WORK INSTRUCTIONS —
Throughout the records below, find the lines with the string "Helvetica" and give how many there are, nothing else.

☆ ☆ ☆ ☆

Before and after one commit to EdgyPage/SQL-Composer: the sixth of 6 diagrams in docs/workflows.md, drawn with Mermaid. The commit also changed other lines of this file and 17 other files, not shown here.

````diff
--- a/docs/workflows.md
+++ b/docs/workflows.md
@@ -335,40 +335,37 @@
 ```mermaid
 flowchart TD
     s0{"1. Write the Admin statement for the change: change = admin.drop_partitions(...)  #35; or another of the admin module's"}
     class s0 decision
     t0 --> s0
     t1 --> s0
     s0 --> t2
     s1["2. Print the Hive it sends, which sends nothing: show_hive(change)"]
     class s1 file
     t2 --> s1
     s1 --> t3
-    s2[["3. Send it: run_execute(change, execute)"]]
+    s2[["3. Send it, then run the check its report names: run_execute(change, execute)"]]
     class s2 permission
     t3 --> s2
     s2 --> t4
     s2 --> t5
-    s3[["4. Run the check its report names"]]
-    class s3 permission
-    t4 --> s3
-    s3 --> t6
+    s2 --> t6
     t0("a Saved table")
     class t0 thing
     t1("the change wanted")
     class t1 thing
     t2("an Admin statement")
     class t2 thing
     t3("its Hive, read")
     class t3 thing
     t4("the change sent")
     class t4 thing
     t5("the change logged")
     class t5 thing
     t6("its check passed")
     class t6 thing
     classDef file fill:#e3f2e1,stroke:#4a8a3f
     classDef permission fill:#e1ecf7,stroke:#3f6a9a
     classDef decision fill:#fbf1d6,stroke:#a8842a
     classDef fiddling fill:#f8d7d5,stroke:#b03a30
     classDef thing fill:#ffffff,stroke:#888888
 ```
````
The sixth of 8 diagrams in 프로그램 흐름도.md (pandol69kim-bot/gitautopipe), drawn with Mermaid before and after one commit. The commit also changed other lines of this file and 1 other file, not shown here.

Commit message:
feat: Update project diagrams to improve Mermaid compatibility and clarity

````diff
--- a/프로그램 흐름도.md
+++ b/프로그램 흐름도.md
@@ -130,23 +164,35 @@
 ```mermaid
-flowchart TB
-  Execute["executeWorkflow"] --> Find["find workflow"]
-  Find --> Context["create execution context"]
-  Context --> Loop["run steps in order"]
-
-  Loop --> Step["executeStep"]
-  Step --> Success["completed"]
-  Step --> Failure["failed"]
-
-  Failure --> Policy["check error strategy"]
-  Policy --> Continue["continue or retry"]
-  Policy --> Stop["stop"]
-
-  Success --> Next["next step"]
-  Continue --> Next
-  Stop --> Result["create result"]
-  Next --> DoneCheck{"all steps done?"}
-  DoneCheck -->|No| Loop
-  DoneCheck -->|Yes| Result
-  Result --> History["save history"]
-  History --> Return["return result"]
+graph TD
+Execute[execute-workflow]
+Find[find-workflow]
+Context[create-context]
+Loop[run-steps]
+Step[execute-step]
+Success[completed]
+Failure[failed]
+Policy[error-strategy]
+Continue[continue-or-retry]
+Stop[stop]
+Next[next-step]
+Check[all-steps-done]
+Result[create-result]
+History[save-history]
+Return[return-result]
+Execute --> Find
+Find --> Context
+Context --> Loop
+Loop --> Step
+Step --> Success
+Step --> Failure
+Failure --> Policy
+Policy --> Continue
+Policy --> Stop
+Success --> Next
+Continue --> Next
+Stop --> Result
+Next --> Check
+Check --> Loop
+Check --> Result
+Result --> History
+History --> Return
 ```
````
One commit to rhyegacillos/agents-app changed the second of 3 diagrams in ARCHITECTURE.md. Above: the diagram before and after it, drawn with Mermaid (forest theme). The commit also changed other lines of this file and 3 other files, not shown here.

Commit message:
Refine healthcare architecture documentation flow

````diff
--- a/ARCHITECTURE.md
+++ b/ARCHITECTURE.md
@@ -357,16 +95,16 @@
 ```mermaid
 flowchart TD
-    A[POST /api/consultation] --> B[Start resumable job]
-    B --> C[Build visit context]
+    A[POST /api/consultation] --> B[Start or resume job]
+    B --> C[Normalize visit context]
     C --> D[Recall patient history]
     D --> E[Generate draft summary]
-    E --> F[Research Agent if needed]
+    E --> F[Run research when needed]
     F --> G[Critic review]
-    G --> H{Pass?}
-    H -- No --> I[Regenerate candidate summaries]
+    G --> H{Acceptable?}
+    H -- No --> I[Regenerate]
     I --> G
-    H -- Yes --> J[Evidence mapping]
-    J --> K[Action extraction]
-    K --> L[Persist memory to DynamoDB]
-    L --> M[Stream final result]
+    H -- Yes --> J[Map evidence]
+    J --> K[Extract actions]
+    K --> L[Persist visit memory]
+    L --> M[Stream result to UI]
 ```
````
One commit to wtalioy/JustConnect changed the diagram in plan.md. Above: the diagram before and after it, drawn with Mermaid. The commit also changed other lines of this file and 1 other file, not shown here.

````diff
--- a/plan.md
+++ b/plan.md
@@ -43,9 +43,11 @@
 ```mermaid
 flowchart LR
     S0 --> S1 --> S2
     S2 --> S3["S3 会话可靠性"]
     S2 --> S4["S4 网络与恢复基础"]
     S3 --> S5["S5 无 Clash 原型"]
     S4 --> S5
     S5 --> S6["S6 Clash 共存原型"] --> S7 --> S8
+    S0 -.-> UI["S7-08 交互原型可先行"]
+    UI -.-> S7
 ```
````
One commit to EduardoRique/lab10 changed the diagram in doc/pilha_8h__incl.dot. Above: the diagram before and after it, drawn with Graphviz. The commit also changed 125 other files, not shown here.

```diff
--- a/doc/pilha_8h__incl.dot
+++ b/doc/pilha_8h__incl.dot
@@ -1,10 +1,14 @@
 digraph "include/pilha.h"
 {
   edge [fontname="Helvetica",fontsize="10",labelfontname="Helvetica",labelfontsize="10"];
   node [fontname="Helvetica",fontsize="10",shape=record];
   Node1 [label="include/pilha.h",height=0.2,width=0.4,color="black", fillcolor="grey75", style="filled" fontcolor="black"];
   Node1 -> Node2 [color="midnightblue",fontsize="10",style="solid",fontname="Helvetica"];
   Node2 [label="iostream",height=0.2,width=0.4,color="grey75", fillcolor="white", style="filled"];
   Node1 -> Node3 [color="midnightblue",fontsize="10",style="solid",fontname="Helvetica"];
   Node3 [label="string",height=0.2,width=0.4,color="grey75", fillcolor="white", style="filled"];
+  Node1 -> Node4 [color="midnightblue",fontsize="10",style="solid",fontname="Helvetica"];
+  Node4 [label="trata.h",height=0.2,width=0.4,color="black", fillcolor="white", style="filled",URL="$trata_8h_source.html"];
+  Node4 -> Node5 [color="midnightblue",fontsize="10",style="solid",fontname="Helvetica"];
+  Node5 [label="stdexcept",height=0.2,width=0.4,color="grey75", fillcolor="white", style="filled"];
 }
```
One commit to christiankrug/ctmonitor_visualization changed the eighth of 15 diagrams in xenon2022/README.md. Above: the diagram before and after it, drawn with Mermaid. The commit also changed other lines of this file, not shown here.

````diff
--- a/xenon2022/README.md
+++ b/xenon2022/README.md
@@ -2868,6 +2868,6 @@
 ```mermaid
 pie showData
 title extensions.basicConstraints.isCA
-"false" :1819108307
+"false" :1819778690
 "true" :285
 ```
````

☆ ☆ ☆ ☆

SOLUTION FOR THIS PROBLEM —
6